In a 2015 paper in Global Change Biology, Fernandez used data from unusually hot or dry years in the past century as the basis for projections of how temperature and moisture might change within the redwood’s present range in the decades to come. His analysis zoomed way in from the scale of global climate models, splitting the redwoods’ present-day range into 800-meter pixels. Under the likeliest global climate scenarios for the middle of the century, Fernandez’s models showed that the range of suitable habitat for redwoods could contract by 50 percent at its southern end, “with no suitable bioclimate remaining south of San Francisco Bay.” But research at Big Basin Redwoods State Park published in 2020 zoomed in even further still, using recent advances in aerial imagery and computing power to capture variations in groundwater and topography on a 10-meter scale. Building on Fernandez’s findings, these researchers noted that redwoods rooted along streams in the Santa Cruz mountains might still be able to get enough water to thrive for the foreseeable future, even as trees growing further upslope dry out and die off from lack of moisture.
“Big Basin is the largest contiguous redwood forest that far south in the species’ range, and it’s a pretty safe bet that that forest will start to look more fragmented, with smaller, more isolated pockets of mature trees, going forward,” says Anthony Ambrose, a redwood ecologist with the forest research nonprofit the Marmot Society. The speed of that change, and its ultimate extent, will be governed partly by variables so complex that even the most sophisticated ecologists don’t dare try to predict them—namely, human behavior. “If we continue to emit carbon at the same rate that we have been, I think we’re going to see some pretty drastic changes within the next 50 to 100 years,” Ambrose says.

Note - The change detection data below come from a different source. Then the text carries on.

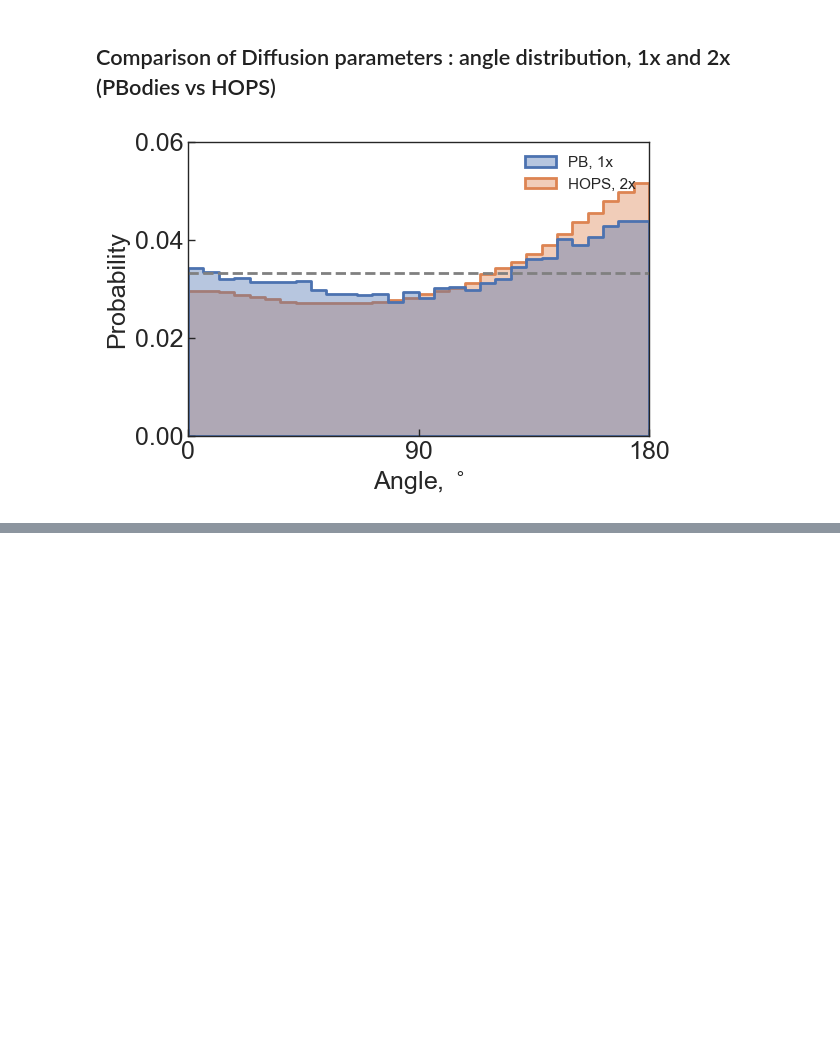
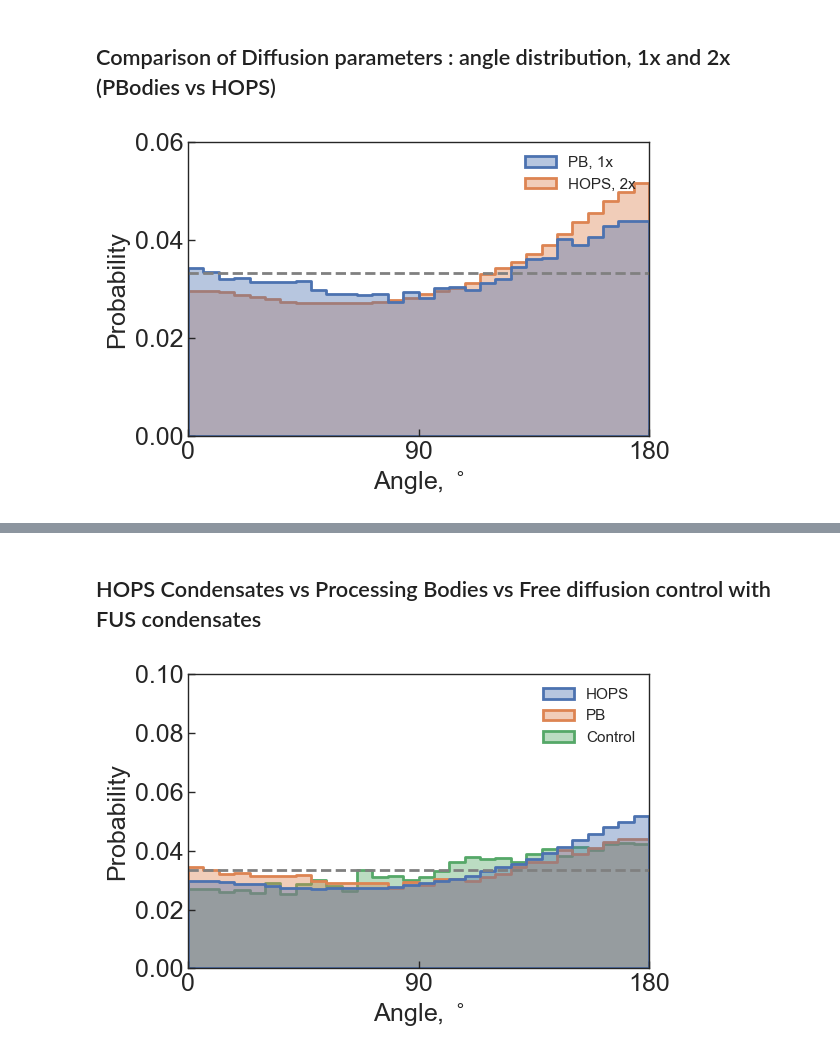
Before and after one commit to walterlab-um/Hyperosmotic_Confinement-Jump, a Jupyter notebook: plots/plot_AIO_stats.ipynb, the cells around one changed output, grey strips where cells are left out. Drawn from its saved outputs; the diff is of its cells as text; code cells hidden in the pictures; blank space fills up the shorter version.

```diff
--- a/plots/plot_AIO_stats.ipynb
+++ b/plots/plot_AIO_stats.ipynb
@@ -558,0 +642,2 @@ plt.show()
+# %% [markdown]
+## HOPS Condensates vs Processing Bodies vs Free diffusion control with FUS condensates
@@ -558,0 +668,16 @@ plt.show()
+# %%
+# Function to load CSV files and add a 'Condition' column
+def load_and_label_files(file_paths, label):
+    dfs = [pd.read_csv(file) for file in file_paths]
+    for df in dfs:
+        df['Condition'] = label
+    combined_df = pd.concat(dfs)
+    return combined_df
+# %%
+# Load and label CSV files for each condition
+df_condition1 = load_and_label_files(csv_files_1, 'HOPS')
+df_condition2 = load_and_label_files(csv_files_2, 'PB')
+df_condition3 = load_and_label_files(csv_files_3, 'Control')
+# %%
+# Combine the data from all conditions
+df_combined = pd.concat([df_condition1, df_condition2, df_condition3], ignore_index=True)
@@ -558,0 +706,53 @@ plt.show()
+# %%
+plt.figure(figsize=(6, 4))
+bins = 30
+ax = sns.histplot(
+    data=data,
+    x="angle",
+    hue="Condition",
+    bins=bins,
+    stat="probability",
+    common_norm=False,
+    binrange=(0, 180),
+    lw=2,
+    element="step",
+    fill=True,
+    alpha=0.4,
+)
+
+# Customize and annotate the plot
+plt.axhline(1 / bins, ls="--", c="gray", lw=2)
+plt.xlim(0, 180)
+plt.xticks([0, 90, 180])
+plt.ylim(0, 0.1)
+plt.yticks([0, 0.02, 0.04, 0.06,0.08,0.1])
+plt.xlabel("Angle, $^\circ$", fontsize=18)
+plt.ylabel("Probability", fontsize=18)
+plt.gca().spines[:].set_linewidth(1)
+plt.gca().tick_params(
+    axis="both",
+    which="major",
+    labelsize=18,
+    direction="in",
+    bottom=True,
+    left=True,
+    length=5,
+    width=1,
+)
+plt.gca().set_axisbelow(False)
+plt.gca().tick_params(axis="both", which="major", labelsize=18)
+
+# Customize the legend
+legend = ax.get_legend()
+if legend is not None:
+    legend.set_title(None)
+    legend_frame = legend.get_frame()
+    legend_frame.set_visible(False)
+
+
+# Final layout adjustments and saving
+plt.tight_layout()
+plt.savefig("angle_histo.png", format="png", bbox_inches="tight", dpi=300)
+plt.show()
+# %% [output]
+[figure, added]
```
Also changed, not shown: parts of 6 cells of this notebook.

So, it’s a good thing that Sempervirens Fund started protecting redwoods in the Santa Cruz mountains in the early 1900s, long before scientists caught on to the consequences of industrial carbon pollution. Today we know that these forests have the potential to store more carbon per acre than almost any other ecosystem on the planet, making them increasingly valuable assets in the fight to avoid climate catastrophe. What’s more, says Laura McLendon, it’s these large, uninterrupted swaths of mature habitat that will give the species the best shot at surviving in a hotter future. “We still don’t really know what the species wants to do, or needs to do, to survive,” McLendon says.
In addition to management practices like thinning the understory and reintroducing fire to the landscape, among the best things we can do for redwoods is what Sempervirens Fund has already been doing for over a hundred years: protecting the forest and keeping it connected across the Santa Cruz Mountains. “We want different water sources, different elevations, different aspects, different slopes,” says McLendon. “It’s about integrating options to ensure we’re not missing something important that can help redwoods survive in the long term.”
More to Explore
- Learn more about How Research Looks Deep into the Past for Clues to Climate’s Future with Jason Addison, USGS, Under the Redwoods
- Read more about how Coast Redwoods Are Our Greatest Ally in a Changing Climate
- Read our Top 10 Facts about Coast Redwoods and climb through the stories of a redwood tree